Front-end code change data
----------------------------------------

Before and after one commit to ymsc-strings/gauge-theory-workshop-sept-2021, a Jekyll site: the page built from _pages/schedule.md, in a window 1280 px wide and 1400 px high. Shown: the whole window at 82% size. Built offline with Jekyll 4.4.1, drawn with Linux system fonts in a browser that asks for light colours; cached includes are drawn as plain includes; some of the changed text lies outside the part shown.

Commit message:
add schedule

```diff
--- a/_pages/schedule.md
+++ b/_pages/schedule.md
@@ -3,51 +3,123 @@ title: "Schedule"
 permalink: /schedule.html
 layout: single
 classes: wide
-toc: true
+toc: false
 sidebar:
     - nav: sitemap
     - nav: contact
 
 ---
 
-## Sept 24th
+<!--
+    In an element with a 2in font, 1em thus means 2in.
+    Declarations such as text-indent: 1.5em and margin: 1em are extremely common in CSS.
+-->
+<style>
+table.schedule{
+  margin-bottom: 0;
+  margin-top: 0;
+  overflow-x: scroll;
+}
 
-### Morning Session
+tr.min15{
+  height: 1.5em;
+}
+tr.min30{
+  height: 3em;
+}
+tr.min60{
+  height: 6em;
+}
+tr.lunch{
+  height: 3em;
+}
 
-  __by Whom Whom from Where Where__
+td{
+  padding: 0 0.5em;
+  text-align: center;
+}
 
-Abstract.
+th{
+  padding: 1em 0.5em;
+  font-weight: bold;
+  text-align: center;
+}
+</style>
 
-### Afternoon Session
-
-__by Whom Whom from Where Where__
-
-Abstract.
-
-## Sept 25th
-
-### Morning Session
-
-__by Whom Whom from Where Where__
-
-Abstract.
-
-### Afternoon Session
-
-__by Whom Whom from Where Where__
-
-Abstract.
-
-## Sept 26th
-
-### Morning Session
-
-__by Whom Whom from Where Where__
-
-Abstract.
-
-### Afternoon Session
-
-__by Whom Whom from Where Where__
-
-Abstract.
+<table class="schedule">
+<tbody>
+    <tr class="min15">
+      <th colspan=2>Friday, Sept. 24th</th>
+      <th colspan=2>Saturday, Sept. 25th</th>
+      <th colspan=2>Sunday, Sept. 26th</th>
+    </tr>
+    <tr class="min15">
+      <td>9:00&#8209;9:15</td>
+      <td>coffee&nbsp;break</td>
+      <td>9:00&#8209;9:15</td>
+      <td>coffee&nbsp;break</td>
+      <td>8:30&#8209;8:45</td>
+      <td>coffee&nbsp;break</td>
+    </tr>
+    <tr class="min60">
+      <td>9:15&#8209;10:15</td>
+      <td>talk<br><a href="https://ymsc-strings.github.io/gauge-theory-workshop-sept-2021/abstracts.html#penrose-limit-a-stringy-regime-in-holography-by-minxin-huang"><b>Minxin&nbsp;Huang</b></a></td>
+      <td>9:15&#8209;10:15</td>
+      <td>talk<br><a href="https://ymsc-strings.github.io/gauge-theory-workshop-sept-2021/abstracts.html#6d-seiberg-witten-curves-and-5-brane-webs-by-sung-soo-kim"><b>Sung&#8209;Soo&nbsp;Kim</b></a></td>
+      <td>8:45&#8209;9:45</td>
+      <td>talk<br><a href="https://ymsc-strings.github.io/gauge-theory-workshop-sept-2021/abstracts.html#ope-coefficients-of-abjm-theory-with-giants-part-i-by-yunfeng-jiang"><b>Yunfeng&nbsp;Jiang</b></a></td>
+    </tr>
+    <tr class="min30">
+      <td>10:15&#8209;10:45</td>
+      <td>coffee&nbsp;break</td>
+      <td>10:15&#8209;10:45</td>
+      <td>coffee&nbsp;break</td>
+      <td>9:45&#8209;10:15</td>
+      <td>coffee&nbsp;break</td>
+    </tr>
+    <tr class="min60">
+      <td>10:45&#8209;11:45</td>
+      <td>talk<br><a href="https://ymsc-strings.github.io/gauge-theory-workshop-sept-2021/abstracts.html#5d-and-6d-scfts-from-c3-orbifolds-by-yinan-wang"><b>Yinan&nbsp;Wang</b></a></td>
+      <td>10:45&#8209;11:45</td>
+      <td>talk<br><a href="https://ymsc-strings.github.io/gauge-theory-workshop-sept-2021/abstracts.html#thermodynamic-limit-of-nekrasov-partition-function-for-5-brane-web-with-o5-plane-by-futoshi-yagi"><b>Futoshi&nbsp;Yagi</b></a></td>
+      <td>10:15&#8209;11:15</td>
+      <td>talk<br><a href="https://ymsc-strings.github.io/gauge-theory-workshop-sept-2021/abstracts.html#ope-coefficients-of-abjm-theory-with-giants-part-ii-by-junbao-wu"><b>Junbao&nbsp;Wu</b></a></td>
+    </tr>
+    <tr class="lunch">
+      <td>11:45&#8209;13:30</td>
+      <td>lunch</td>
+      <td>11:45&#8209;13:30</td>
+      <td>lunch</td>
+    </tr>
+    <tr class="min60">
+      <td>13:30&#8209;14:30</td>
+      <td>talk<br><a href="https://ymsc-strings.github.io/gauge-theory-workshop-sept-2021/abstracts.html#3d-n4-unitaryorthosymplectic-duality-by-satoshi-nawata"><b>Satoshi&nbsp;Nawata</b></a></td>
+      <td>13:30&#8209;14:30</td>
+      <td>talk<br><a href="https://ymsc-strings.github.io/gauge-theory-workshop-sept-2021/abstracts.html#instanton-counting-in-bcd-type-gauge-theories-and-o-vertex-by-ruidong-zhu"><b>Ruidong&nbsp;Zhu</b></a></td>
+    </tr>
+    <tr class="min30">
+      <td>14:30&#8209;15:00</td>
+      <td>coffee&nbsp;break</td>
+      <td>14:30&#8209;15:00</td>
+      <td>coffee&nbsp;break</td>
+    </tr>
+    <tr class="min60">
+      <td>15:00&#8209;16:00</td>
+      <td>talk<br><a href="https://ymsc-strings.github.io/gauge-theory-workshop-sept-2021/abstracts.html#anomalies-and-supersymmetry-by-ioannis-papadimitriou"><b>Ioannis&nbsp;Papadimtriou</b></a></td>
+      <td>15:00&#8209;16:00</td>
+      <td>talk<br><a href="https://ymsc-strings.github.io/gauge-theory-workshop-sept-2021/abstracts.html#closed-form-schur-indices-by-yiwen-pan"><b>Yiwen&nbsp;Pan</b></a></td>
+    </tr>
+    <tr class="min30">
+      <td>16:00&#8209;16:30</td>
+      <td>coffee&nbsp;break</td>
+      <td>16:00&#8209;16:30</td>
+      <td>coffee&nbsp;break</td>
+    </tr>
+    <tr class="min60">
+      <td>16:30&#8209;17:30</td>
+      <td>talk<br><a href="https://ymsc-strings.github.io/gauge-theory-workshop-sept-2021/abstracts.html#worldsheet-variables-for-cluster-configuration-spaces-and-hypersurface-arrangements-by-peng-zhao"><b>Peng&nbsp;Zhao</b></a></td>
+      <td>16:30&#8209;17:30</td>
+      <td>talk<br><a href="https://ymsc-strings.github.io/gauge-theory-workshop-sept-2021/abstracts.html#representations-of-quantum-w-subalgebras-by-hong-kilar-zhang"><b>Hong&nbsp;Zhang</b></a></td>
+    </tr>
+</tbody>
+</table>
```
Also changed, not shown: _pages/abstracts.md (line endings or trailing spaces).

----------------------------------------

§ **What to work on**
Read the lines above. Gather those in which the string "table" is found.

§ **Response area**
+table.schedule{
+<table class="schedule">
+</table>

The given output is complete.